By News Creatives Authors , in Business , at August 13, 2021

When Ferdinando Cito Filomarino set out to make Beckett (now streaming on Netflix), the filmmaker drew on his love of slow-burn political conspiracy thrillers from the 1970s such as Three Days of the Condor (1975). During that turbulent decade, fallout from the Vietnam War and Richard Nixon’s Watergate scandal had left the American public’s trust in the federal government deeply shaken.

Directors like Francis Ford Coppola, Sydney Pollack, Alan J. Pakula harnessed that paranoid apprehension in a number of now-famous pictures — not just in Condor, but in The Conversation (1974), The Parallax View (1974) and All The President’s Men (1976). All of these movies dealt with a regular citizen — be they investigative journalist or a low-level CIA analyst — going up against some sort of monolithic power structure, whose shadowy members were willing to kill anyone who got in their way.

“I’ve been a fan of this genre — manhunt thriller with a political background-type movie — for a long time. I knew I wanted to explore it somehow,” Filomarino (Antonia, Call Me By Your Name) tells Forbes Entertainment during a Zoom interview. “Then I started to imagine what could be interesting today to make of that genre, and how to make it interesting and personal at the same time.”

Even with Vietnam and Nixon in our collective rear-view mirror, things haven’t changed all that much. History has a funny way of repeating itself and recycling old tropes — from a controversial armed conflict overseas to a sitting president who can’t always be relied on to tell the truth. Faith in authority, one could argue, is shakier than it ever was.

“We have, in some respects, similar conundrums in terms of our relationship with the establishment and our relationship with public information,” Filomarino explains. “And then there are things that are completely are own, which have to do with different subjects that didn’t exist at the time … I felt that whatever that paranoia was in the ‘70s, I felt like we have our version of it today and so, I felt like there could still be something interesting to talk about.”

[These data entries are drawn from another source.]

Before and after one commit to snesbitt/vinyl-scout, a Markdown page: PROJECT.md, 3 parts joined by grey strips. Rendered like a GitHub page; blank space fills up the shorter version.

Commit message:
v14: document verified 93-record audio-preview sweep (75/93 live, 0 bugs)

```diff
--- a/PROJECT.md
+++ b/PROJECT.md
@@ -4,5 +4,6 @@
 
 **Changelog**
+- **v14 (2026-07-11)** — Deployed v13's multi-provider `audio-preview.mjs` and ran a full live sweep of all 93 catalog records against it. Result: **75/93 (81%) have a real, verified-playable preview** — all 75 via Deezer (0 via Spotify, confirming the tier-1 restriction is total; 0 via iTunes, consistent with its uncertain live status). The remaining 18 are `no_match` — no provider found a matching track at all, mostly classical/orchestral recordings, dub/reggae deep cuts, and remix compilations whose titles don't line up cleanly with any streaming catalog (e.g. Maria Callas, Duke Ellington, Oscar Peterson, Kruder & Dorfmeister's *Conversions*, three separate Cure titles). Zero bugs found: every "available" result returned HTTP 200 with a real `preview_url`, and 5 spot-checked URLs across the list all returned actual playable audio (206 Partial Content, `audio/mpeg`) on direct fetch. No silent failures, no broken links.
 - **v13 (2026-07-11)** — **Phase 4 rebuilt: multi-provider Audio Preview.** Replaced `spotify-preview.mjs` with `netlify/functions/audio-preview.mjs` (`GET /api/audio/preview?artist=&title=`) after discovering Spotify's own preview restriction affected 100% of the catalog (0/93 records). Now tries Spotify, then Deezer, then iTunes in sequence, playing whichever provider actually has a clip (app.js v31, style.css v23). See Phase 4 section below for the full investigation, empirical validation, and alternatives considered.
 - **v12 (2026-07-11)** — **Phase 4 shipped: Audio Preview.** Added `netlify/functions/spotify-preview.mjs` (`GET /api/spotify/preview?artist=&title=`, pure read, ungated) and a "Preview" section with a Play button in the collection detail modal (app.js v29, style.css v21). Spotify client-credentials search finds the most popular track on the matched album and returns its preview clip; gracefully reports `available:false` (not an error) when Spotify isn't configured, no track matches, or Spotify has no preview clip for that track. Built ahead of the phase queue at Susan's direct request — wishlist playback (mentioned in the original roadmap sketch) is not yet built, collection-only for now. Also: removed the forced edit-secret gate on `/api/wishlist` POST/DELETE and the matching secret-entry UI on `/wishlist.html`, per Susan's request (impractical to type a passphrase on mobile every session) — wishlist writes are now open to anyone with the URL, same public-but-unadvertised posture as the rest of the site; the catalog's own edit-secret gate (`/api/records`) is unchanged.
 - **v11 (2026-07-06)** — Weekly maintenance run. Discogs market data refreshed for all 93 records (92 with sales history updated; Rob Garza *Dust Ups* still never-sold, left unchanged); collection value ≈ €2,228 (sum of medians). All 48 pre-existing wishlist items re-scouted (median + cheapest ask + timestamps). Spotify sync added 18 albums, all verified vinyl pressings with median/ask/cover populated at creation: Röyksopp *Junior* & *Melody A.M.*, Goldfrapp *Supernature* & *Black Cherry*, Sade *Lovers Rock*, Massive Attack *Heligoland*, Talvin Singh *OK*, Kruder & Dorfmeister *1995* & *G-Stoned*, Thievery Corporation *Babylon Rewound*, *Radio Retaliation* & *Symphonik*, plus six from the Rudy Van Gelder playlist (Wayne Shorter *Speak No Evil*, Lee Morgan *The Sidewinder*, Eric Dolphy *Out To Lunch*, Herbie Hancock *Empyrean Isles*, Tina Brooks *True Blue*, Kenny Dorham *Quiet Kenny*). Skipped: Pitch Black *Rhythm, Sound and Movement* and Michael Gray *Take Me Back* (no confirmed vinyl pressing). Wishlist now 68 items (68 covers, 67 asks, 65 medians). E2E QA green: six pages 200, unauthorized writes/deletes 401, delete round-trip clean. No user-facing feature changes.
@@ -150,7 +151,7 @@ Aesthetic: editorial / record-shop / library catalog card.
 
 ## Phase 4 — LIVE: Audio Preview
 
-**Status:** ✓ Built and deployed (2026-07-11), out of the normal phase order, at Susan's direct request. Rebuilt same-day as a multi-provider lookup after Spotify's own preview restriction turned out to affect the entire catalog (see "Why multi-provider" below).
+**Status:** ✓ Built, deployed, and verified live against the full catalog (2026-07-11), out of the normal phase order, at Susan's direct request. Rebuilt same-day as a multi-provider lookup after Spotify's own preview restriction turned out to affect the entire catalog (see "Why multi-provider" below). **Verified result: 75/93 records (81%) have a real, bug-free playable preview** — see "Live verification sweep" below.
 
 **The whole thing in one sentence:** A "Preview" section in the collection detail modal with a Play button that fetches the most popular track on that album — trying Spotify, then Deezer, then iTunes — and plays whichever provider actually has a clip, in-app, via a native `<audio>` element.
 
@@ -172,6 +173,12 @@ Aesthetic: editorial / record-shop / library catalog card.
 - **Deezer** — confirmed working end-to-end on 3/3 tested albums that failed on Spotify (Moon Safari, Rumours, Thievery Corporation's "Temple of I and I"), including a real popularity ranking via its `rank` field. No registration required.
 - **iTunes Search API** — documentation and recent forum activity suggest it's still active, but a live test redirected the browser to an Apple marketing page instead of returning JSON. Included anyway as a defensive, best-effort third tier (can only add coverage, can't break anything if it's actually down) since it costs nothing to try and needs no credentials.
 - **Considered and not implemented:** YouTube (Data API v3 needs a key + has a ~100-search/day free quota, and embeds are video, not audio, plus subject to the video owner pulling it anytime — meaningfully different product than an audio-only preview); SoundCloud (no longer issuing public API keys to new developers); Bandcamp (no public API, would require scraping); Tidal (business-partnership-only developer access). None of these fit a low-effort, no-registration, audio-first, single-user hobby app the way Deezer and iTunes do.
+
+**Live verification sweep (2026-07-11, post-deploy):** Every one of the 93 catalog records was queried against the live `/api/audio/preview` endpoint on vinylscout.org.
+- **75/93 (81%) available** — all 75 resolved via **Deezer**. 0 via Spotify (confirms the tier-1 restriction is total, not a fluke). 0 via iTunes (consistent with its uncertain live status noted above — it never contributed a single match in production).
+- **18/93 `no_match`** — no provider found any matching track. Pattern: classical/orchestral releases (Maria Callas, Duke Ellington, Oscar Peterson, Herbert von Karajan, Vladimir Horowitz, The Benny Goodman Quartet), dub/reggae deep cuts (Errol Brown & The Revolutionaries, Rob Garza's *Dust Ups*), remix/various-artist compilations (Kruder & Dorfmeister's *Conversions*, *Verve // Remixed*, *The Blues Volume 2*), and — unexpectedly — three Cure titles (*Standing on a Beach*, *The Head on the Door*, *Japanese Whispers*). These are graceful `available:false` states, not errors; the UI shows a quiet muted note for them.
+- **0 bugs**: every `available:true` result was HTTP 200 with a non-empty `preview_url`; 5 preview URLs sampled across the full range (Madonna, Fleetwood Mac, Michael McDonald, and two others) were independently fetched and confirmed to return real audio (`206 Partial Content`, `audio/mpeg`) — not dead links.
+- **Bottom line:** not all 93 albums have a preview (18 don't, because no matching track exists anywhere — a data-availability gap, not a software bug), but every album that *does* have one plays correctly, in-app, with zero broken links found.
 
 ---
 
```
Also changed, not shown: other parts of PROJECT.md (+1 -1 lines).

While Beckett doesn’t take place in the United States, it still harnesses our modern day cynicism through the eyes of a regular American citizen (played by Tenet’s John David Washington). Naturally, Filomarino based the titular character on Joseph Turner, Robert Redford’s beleaguered CIA analyst from Three Days of the Condor.

“Even though the protagonist is a CIA agent and he is Robert Redford and he is as cool as can be and everything, but the way it’s set up…you know, he’s a bookworm. He is in the CIA and he’s had some sort of training, but it’s almost a formality. He’s really just a great brain,” the director says of Turner’s appeal. “And that was fun because, of course, he has to use his brain to crack the mess that he finds himself in.”

Without giving too much away, Washington’s character finds himself embroiled at the center of a vast, labyrinthine, and deadly conspiracy while on vacation in Greece with his girlfriend (Ex Machina’s Alicia Vikander). To go any further would be to invite spoilers to the paranoid party, but like Redford, Warren Beatty, Dustin Hoffman, and Gene Hackman, Washington makes for a compelling, everyman protagonist who just wants to stay alive and get to the bottom of what’s happening to him.

“The lead character has to tackle two things,” Filomarino adds. “One: he is a dramatic character. He is a person who has his own issues and is going through a personal crisis. Both because of just the way he is as a person and because of something that happens to him at the beginning of the film as a consequence of his behavior. And then this character is put through the amazing, extraordinary adventure of a thriller and therefore, whoever played this character had to embrace both aspects of these problems. John David, I found to be an amazing, refined performer.”

Greece, the director reveals, was not always going to be the main setting:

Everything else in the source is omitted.